Donald Trump is going to battle against one of the biggest threats to American freedom: big tech tyranny. After years of blatant censorship at the hands of big tech titans, the former president is fighting back.
On July 7, Trump held a press conference to outline his plan of attack: “Today, in conjunction with the America First Policy Institute, I’m filing, as the lead class representative, a major class-action lawsuit against the big tech giants, including Facebook, Google, and Twitter, as well as their CEOs: Mark Zuckerberg, Sundar Pichai, and Jack Dorsey.
“We’re asking the U.S. District Court for the Southern District of Florida to order an immediate halt to social media companies’ illegal, shameful censorship of the American people, and that’s exactly what they are doing. We’re demanding an end to the shadow banning, a stop to the silencing, and a stop to the blacklisting, banishing, and canceling that you know so well. Our case will prove this censorship is unlawful, it’s unconstitutional, and it’s completely un-American.”
In contemporary America, social media has, for better or worse, become the modern town center.
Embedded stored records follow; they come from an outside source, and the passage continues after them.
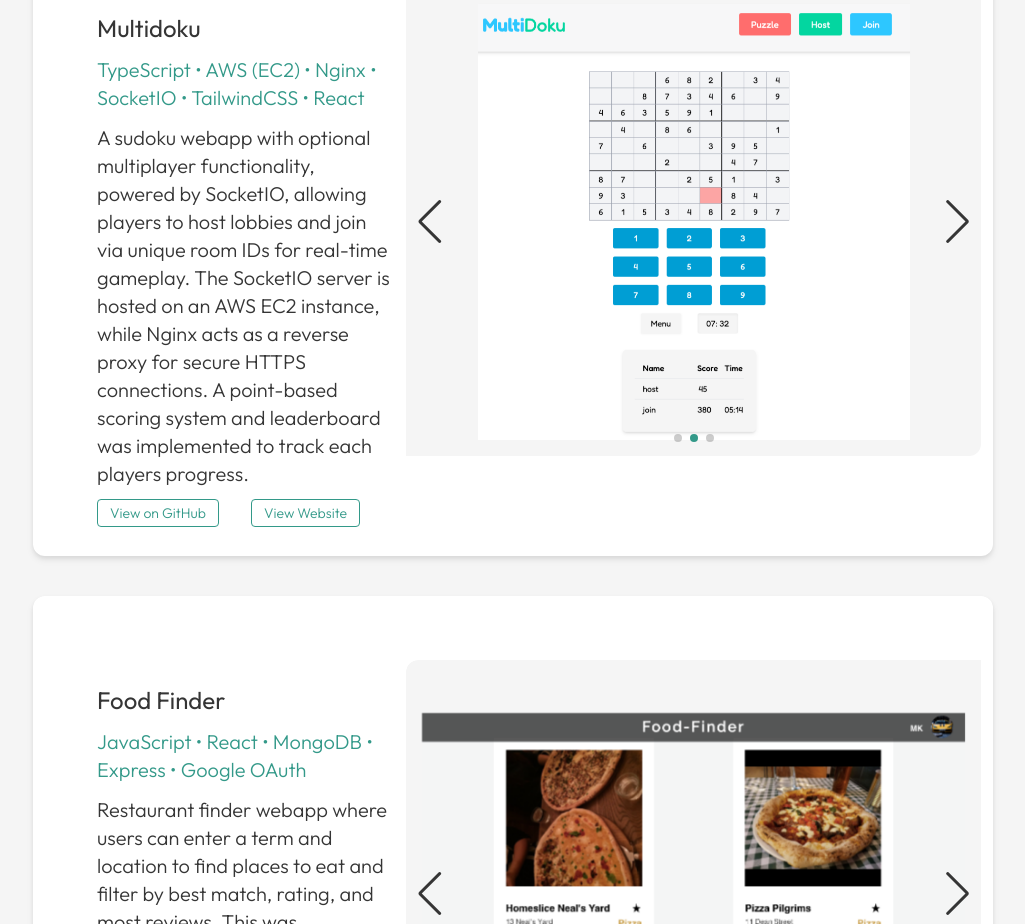
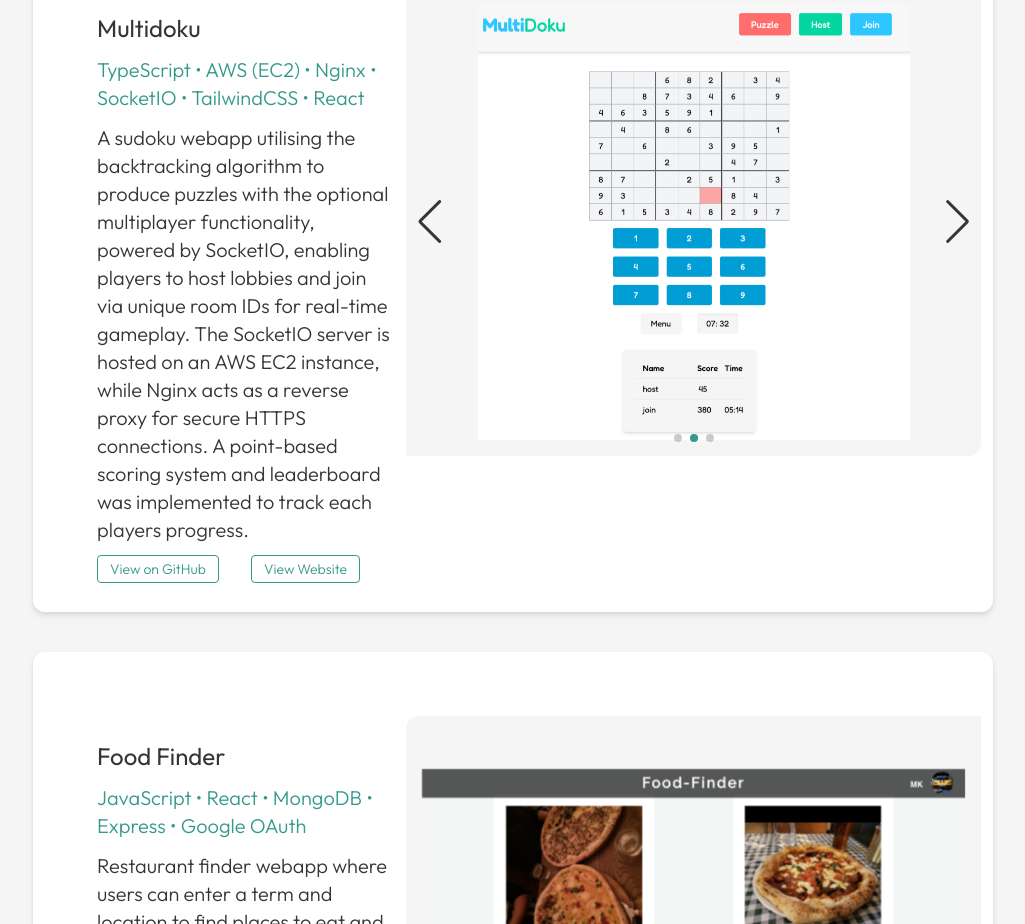
Before and after one commit to Murad-code/portfolio-site, a Next.js app: page / in a window 1280 px wide. Shown: the part 2420-3344 px from the top of the page, without its empty margins (127-1152 px from the left). Built offline with nearby package versions, Linux system fonts and the light colour scheme.

Commit message:
Updates multidoku description

```diff
--- a/src/Components/Portfolio.tsx
+++ b/src/Components/Portfolio.tsx
@@ -45,7 +45,7 @@ function Portfolio() {
       name: "Multidoku",
       skills: "TypeScript • AWS (EC2) • Nginx • SocketIO • TailwindCSS • React",
       description:
-        "A sudoku webapp with optional multiplayer functionality, powered by SocketIO, allowing players to host lobbies and join via unique room IDs for real-time gameplay. \nThe SocketIO server is hosted on an AWS EC2 instance, while Nginx acts as a reverse proxy for secure HTTPS connections. A point-based scoring system and leaderboard was implemented to track each players progress.",
+        "A sudoku webapp utilising the backtracking algorithm to produce puzzles with the optional multiplayer functionality, powered by SocketIO, enabling players to host lobbies and join via unique room IDs for real-time gameplay. \nThe SocketIO server is hosted on an AWS EC2 instance, while Nginx acts as a reverse proxy for secure HTTPS connections. A point-based scoring system and leaderboard was implemented to track each players progress.",
       link: "https://github.com/Murad-code/sudoku",
       liveLink: "https://multidoku.vercel.app/",
       content: [multidoku, multidoku2, multidoku3],
```
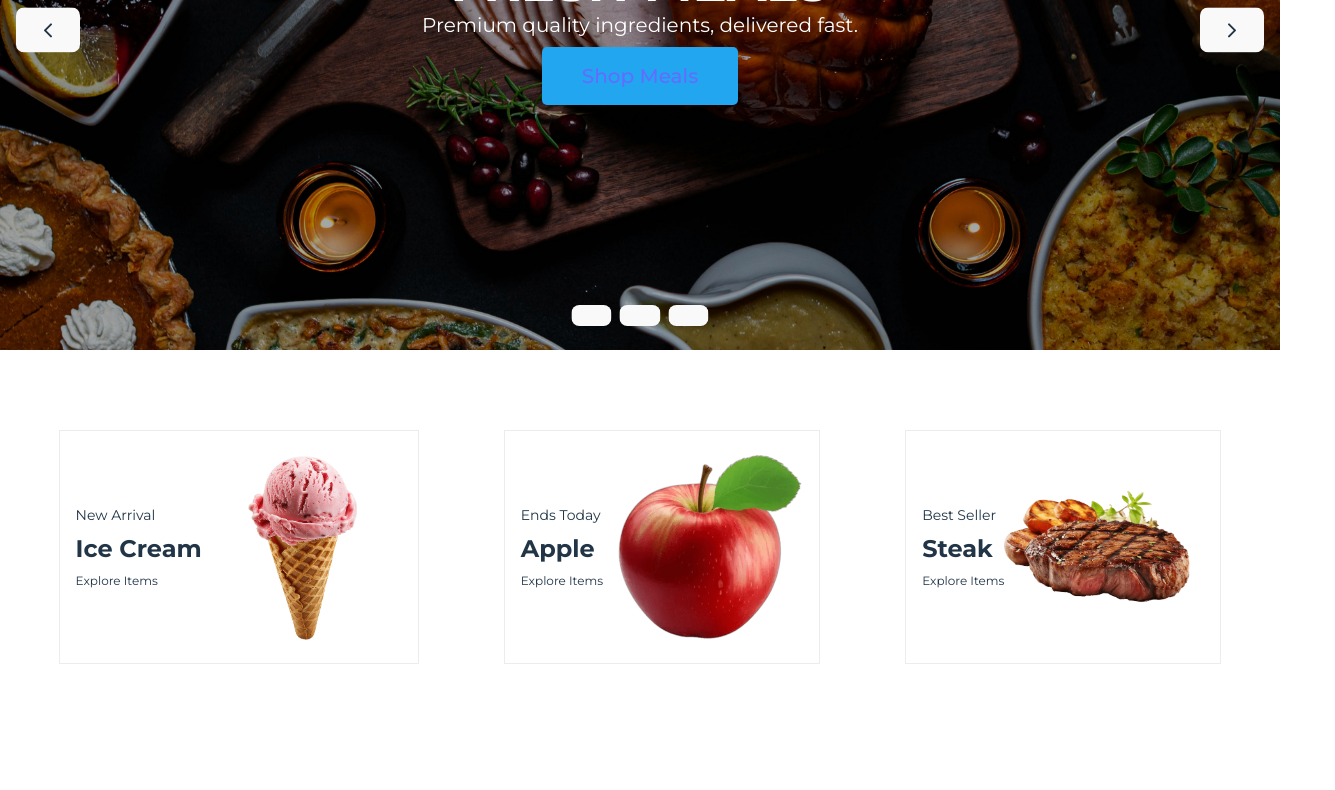
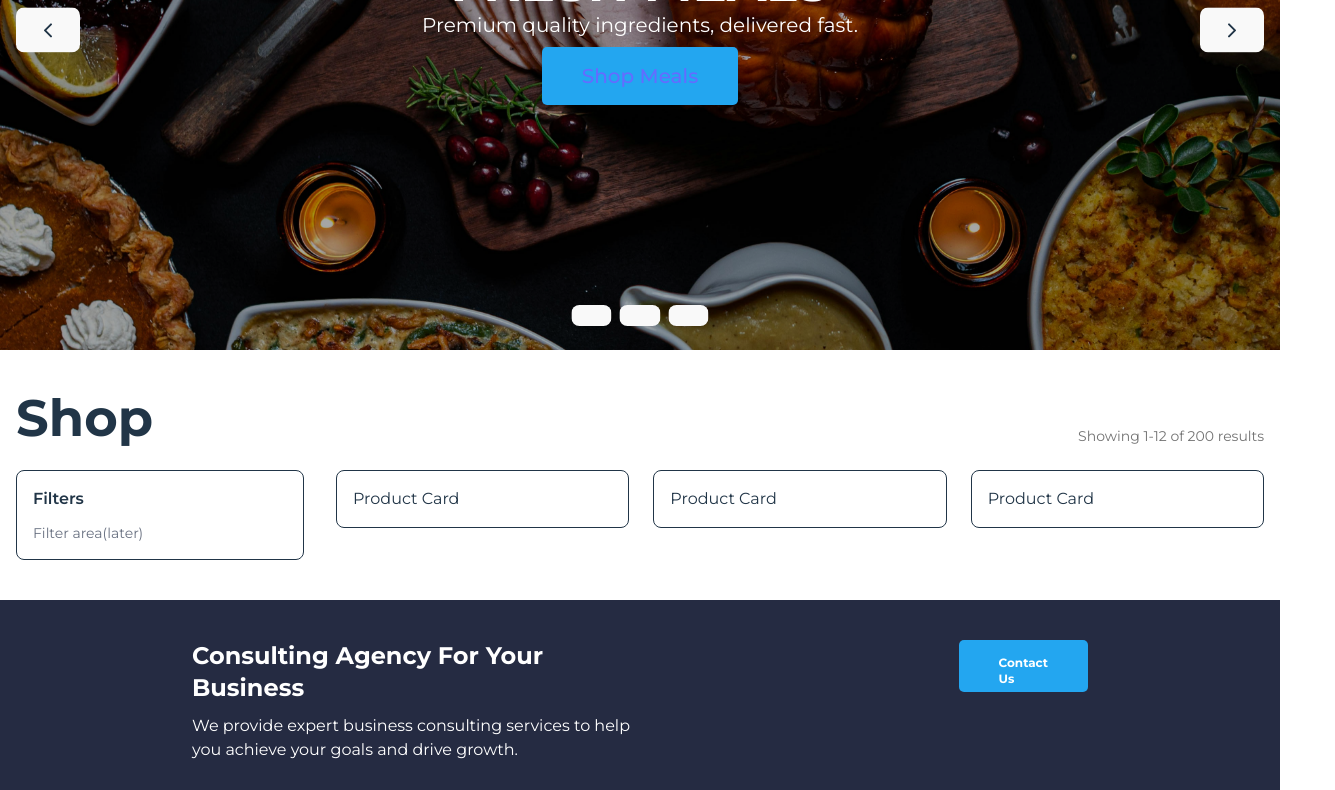
Before and after one commit to keremgarip/workintech-ecommerce, a React (Vite) app in the folder workintech-ecommerce/: page /shop in a window 1280 px wide. Shown: the part 354-1144 px from the top of the page, 1335 px wide, since content can reach past the window. Built offline with nearby package versions, Linux system fonts and the light colour scheme.

Commit message:
HomePage desktop view completed, Shop component started

```diff
--- a/workintech-ecommerce/src/App.jsx
+++ b/workintech-ecommerce/src/App.jsx
@@ -1,13 +1,18 @@
+import {Switch, Route} from "react-router-dom";
 import Footer from "./components/Footer"
 import Header from "./components/Header"
 import PageContent from "./components/PageContent"
+import Shop from "./components/Shop";
 
 function App() {
 
   return (
     <>
       <Header />
-      <PageContent />
+      <Switch>
+        <Route exact path="/" component={PageContent} />
+        <Route path="/shop" component={Shop} />
+      </Switch>
       <Footer />
     </>
   )
--- a/workintech-ecommerce/src/components/PageContent.jsx
+++ b/workintech-ecommerce/src/components/PageContent.jsx
@@ -30,8 +30,8 @@ export default function PageContent() {
             </Container>
             {/* Bestseller */}
             <Container>
-                <div className="px-2 py-12 flex justify-center gap-7.5">
-                    <div className="border border-[#8EC2F2] h-[800px] w-[400px] bg-cover bg-center py-6 pr-6 pl-12 flex flex-col gap-[5px]" style={{ backgroundImage: "url('src/assets/barista-drink.jpg')" }}>
+                <div className="px-2 py-12 flex justify-center gap-7.5 items-stretch">
+                    <div className="border border-[#8EC2F2] w-[400px] bg-cover bg-center py-6 pr-6 pl-12 flex flex-col gap-[5px]" style={{ backgroundImage: "url('src/assets/barista-drink.jpg')" }}>
                         <h6 className="text-sm font-bold">ALL PRODUCTS</h6>
                         <h6 className="text-sm font-bold">200 items</h6>
                     </div>
@@ -99,7 +99,7 @@ export default function PageContent() {
                 </div>
             </Container>
             <Container>
-                <div className="px-2 py-12 flex justify-center gap-7.5">
+                <div className="px-2 py-12 flex justify-center gap-7.5 items-stretch">
                     <div className="flex-col">
                         <div className="flex gap-2.5 items-center border-b-2 border-[#ECECEC]">
                             <h3 className="font-bold text-base">Bestseller Products</h3>
@@ -130,7 +130,7 @@ export default function PageContent() {
                         </div>
                     </div>
                     <div className="bestseller-left">
-                        <div className="border border-[#8EC2F2] h-[800px] w-[400px] bg-cover bg-center py-6 pr-6 pl-12 flex flex-col gap-[5px]" style={{ backgroundImage: "url('src/assets/donuts.jpg')" }}>
+                        <div className="border border-[#8EC2F2] w-[400px] h-full bg-cover bg-center py-6 pr-6 pl-12 flex flex-col gap-[5px]" style={{ backgroundImage: "url('src/assets/donuts.jpg')" }}>
                             <h6 className="text-sm font-bold">ALL PRODUCTS</h6>
                             <h6 className="text-sm font-bold">200 items</h6>
                         </div>
--- /dev/null
+++ b/workintech-ecommerce/src/components/Shop.jsx
@@ -0,0 +1,30 @@
+import React from "react";
+import { Link } from "react-router-dom";
+
+export default function Shop() {
+    return (
+        <main className="w-full">
+            <div className="max-w-7xl mx-auto px-4 py-10">
+                <div className="flex items-end justify-between mb-6">
+                    <h1 className="text-3xl font-bold">Shop</h1>
+                    <p className="text-sm text-[#737373]">Showing 1-12 of 200 results</p>
+                </div>
+                <div className="grid grid-cols-12 gap-8">
+                    <aside className="col-span-3">
+                        <div className="border rounded-lg p-4">
+                            <h2 className="font-semibold mb-3">Filters</h2>
+                            <p className="text-sm text-gray-500">Filter area(later)</p>
+                        </div>
+                    </aside>
+                    <section className="col-span-9">
+                        <div className="grid grid-cols-3 gap-6">
+                            <div className="border rounded-lg p-4">Product Card</div>
+                            <div className="border rounded-lg p-4">Product Card</div>
+                            <div className="border rounded-lg p-4">Product Card</div>
+                        </div>
+                    </section>
+                </div>
+            </div>
+        </main>
+    )
+}
```
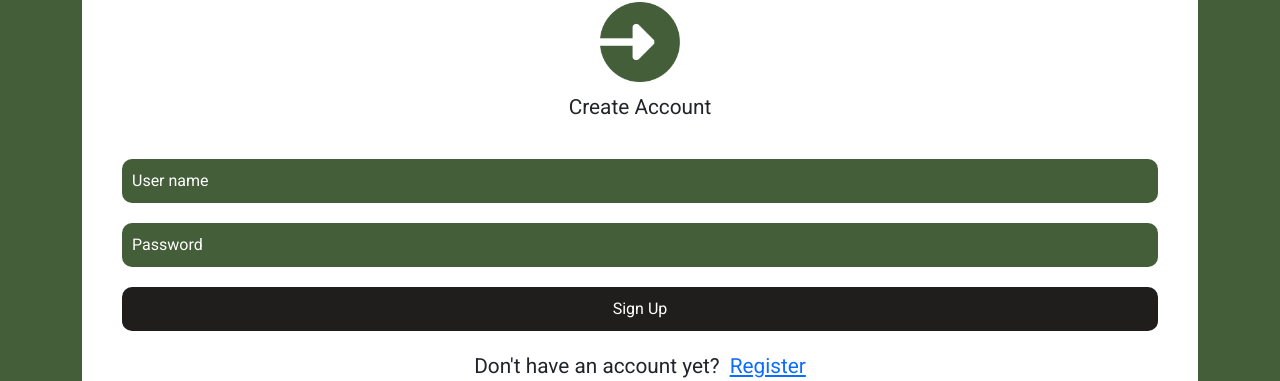
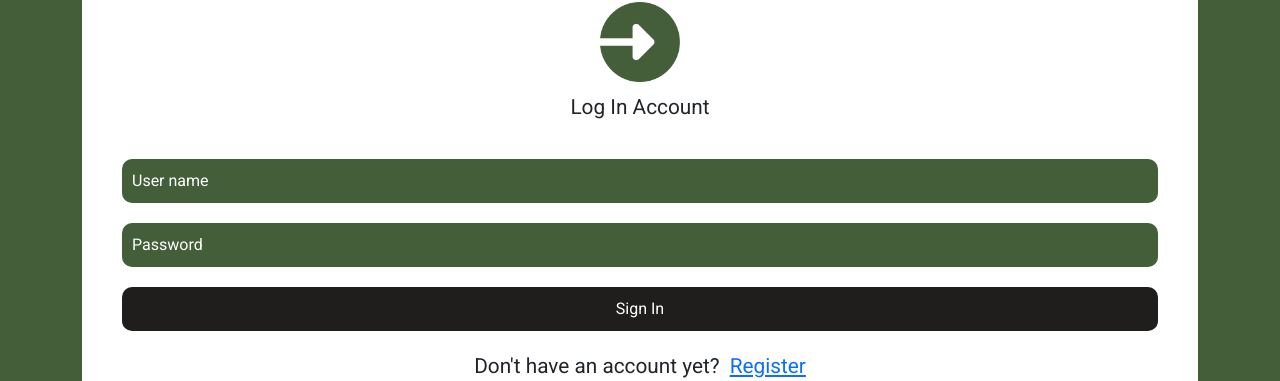
Before and after one commit to zizaaa/PalengkE, a React (Vite) app: page /forms/login in a window 1280 px wide. Shown: the part 185-566 px from the top of the page. Built offline with nearby package versions, Linux system fonts and the light colour scheme; no server answers.

Commit message:
Update Login.jsx

```diff
--- a/src/Components/FromsComponents/Login.jsx
+++ b/src/Components/FromsComponents/Login.jsx
@@ -50,7 +50,7 @@ const Login = () => {
           <div className='img-container'>
             <img src={enter} className='img-fluid' alt='Enter'/>
           </div>
-          <p>Create Account</p>
+          <p>Log In Account</p>
         </div>
         <form>
           <input
@@ -66,7 +66,7 @@ const Login = () => {
             required
           />
           {errorMessage && <p>{errorMessage}</p>}
-          <button type='submit' onClick={login}>Sign Up</button>
+          <button type='submit' onClick={login}>Sign In</button>
         </form>
         <div className='bottom-form'>
           <p>Don't have an account yet?</p>
```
Social media is the modern medium by which tens of millions of Americans communicate daily with each other. It’s also the medium by which tens of millions of Americans receive news on a daily basis.
With this being the case, it’s the responsibility of these social media platforms to ensure that all Americans have equal access to this modern megaphone. This principle is amplified by the fact that these same social media platforms receive blanket liability protection under the infamous Section 230 of the 1996 Communications Decency Act.
However, the big tech titans are openly abusing their government-granted liability shield. In fact, by censoring conservatives overwhelmingly, including then-President Trump, the big tech cabal is basically admitting that they’re biased entities, far from impartial.
An apt analogy: What if, when television was in its infancy, the government granted the industry legal protection against any and all lawsuits pertaining to what people said on air? Some would argue this is good because it would be robust protection for the freedom of speech. Others would likely argue that it is unnecessary and could lead to more problems down the road.
Taking the analogy one step further, what if the television giants colluded to ensure that only certain people and political perspectives would be allowed on air? And then, this handful of super-powerful television executives literally banned anyone who disagreed with their political ideology from appearing on television, ever, by not allowing other networks to even exist on the airwaves.
We the people would be outraged. Yet that’s exactly what’s occurring before our very eyes regarding Big Tech and its stranglehold on social media.
Over the past few months, many on the right have argued that the social media giants are private companies and therefore have no duty to ensure that their platforms welcome any and all.
But that’s not accurate. As stated before, the big tech titans are hardly private companies operating in a free market. Actually, they’re monopolies that operate in a government-granted protective bubble.
As Trump said, this is unconstitutional as well as un-American.
Time and again, we have witnessed social media behemoths blatantly stomp on Americans’ fundamental right to freedom of speech. What’s more, they’ve gone out of their way, especially in the run-up to the 2020 presidential election, to squelch legitimate news stories that put their preferred public leaders in a bad light.
This is extremely dangerous. This goes against the core values and tenets of our nation. This behavior might be normal under repressive regimes, but it has absolutely no business taking place in the United States.
Fortunately, for those of us who value America’s founding ideals, the legal system offers a recourse for those who have had their rights violated by Big Tech. Trump’s lawsuit isn’t the be-all and end-all to this problem, but it certainly could offer a glimmer of hope to those of us who still hold the First Amendment dear to our hearts.
Chris Talgo is senior editor at The Heartland Institute.
Views expressed in this article are the opinions of the author and do not necessarily reflect the views of The Epoch Times.